Could you print all the entries below exactly as they appear, omitting the pictures?

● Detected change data
▶
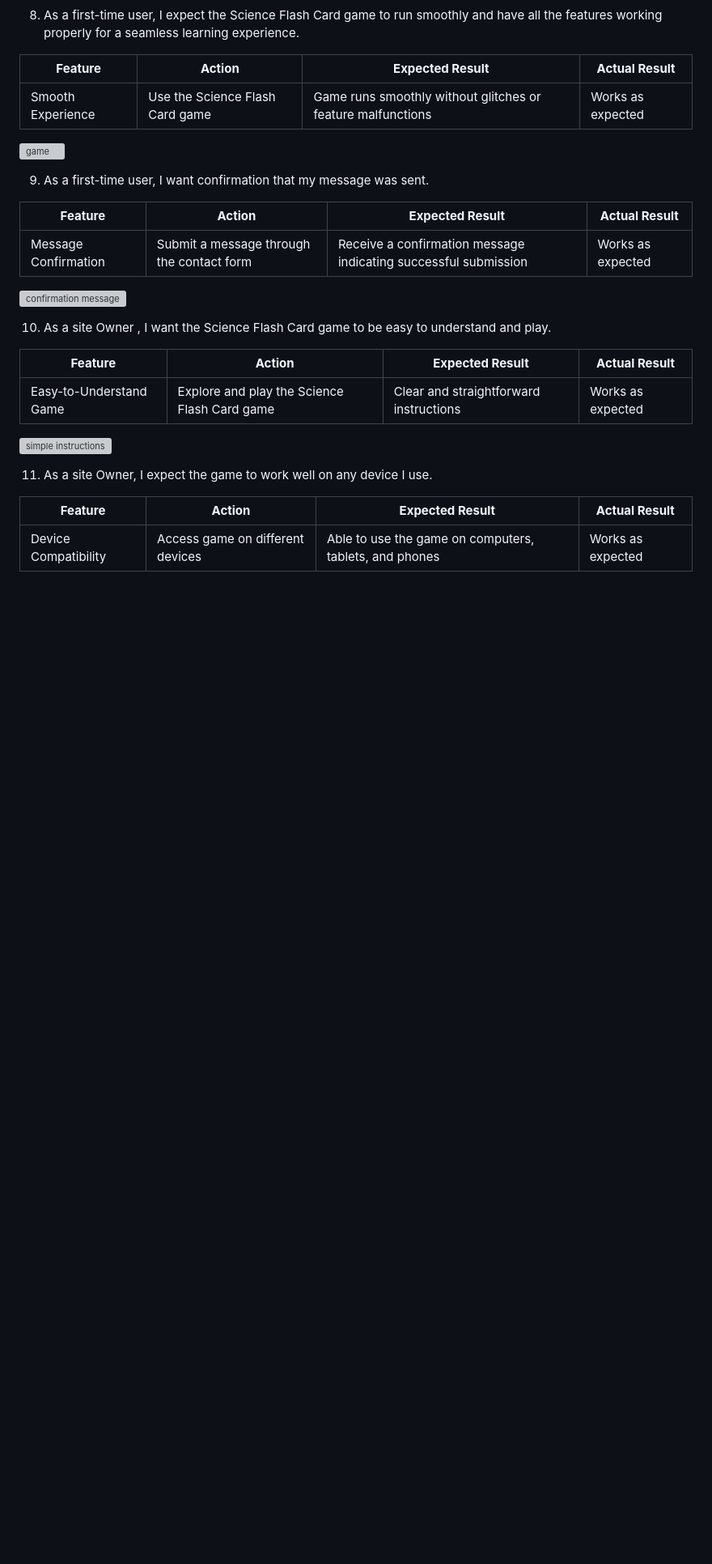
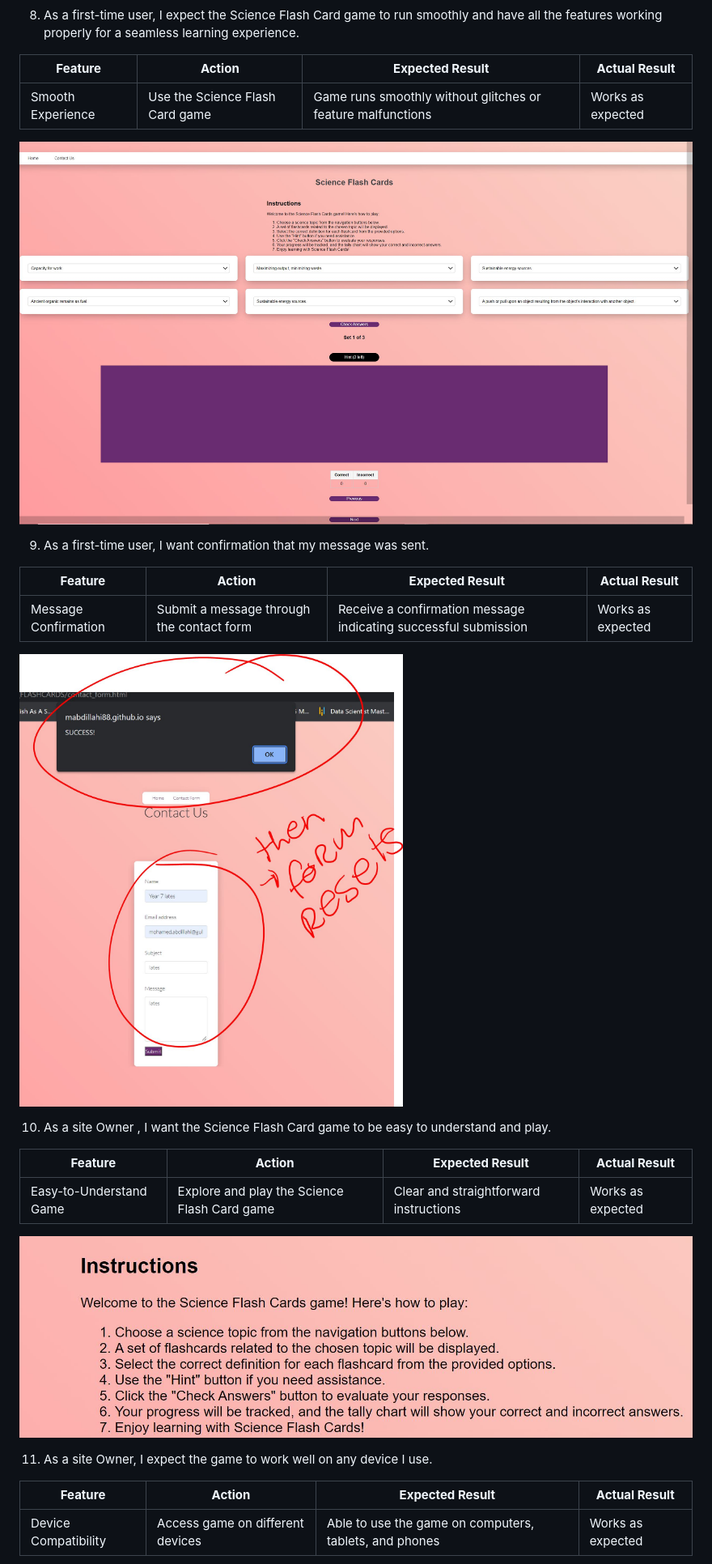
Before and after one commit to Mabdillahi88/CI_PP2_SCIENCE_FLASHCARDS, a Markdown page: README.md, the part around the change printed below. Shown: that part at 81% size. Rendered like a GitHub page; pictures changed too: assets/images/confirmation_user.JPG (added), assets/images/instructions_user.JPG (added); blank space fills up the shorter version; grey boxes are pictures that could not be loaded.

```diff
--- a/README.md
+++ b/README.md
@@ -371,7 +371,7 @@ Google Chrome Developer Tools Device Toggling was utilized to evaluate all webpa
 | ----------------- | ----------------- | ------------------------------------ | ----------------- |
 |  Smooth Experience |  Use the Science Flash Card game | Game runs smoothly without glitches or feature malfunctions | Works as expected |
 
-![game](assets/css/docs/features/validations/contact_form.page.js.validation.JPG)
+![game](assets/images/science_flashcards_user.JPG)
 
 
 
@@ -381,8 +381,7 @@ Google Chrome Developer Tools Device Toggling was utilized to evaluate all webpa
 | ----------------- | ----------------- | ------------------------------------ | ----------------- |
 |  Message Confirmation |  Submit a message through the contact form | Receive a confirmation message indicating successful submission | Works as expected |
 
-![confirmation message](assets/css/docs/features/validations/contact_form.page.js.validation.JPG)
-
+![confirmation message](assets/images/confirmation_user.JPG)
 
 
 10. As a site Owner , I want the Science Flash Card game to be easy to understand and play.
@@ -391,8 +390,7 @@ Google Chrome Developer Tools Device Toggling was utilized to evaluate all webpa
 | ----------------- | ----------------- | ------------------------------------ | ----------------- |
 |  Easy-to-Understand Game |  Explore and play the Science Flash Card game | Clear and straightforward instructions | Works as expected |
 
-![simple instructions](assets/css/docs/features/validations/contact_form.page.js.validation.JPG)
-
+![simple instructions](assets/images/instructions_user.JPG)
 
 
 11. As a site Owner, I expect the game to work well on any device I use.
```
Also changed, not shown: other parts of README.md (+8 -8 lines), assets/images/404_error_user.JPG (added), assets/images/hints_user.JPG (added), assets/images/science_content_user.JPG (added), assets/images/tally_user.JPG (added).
◀
● Task response
Before and after one commit to Mabdillahi88/CI_PP2_SCIENCE_FLASHCARDS, a Markdown page: README.md, the part around the change printed below. Shown: that part at 81% size. Rendered like a GitHub page; pictures changed too: assets/images/confirmation_user.JPG (added), assets/images/instructions_user.JPG (added); blank space fills up the shorter version; grey boxes are pictures that could not be loaded.

```diff
--- a/README.md
+++ b/README.md
@@ -371,7 +371,7 @@ Google Chrome Developer Tools Device Toggling was utilized to evaluate all webpa
 | ----------------- | ----------------- | ------------------------------------ | ----------------- |
 |  Smooth Experience |  Use the Science Flash Card game | Game runs smoothly without glitches or feature malfunctions | Works as expected |
 
-![game](assets/css/docs/features/validations/contact_form.page.js.validation.JPG)
+![game](assets/images/science_flashcards_user.JPG)
 
 
 
@@ -381,8 +381,7 @@ Google Chrome Developer Tools Device Toggling was utilized to evaluate all webpa
 | ----------------- | ----------------- | ------------------------------------ | ----------------- |
 |  Message Confirmation |  Submit a message through the contact form | Receive a confirmation message indicating successful submission | Works as expected |
 
-![confirmation message](assets/css/docs/features/validations/contact_form.page.js.validation.JPG)
-
+![confirmation message](assets/images/confirmation_user.JPG)
 
 
 10. As a site Owner , I want the Science Flash Card game to be easy to understand and play.
@@ -391,8 +390,7 @@ Google Chrome Developer Tools Device Toggling was utilized to evaluate all webpa
 | ----------------- | ----------------- | ------------------------------------ | ----------------- |
 |  Easy-to-Understand Game |  Explore and play the Science Flash Card game | Clear and straightforward instructions | Works as expected |
 
-![simple instructions](assets/css/docs/features/validations/contact_form.page.js.validation.JPG)
-
+![simple instructions](assets/images/instructions_user.JPG)
 
 
 11. As a site Owner, I expect the game to work well on any device I use.
```
Also changed, not shown: other parts of README.md (+8 -8 lines), assets/images/404_error_user.JPG (added), assets/images/hints_user.JPG (added), assets/images/science_content_user.JPG (added), assets/images/tally_user.JPG (added).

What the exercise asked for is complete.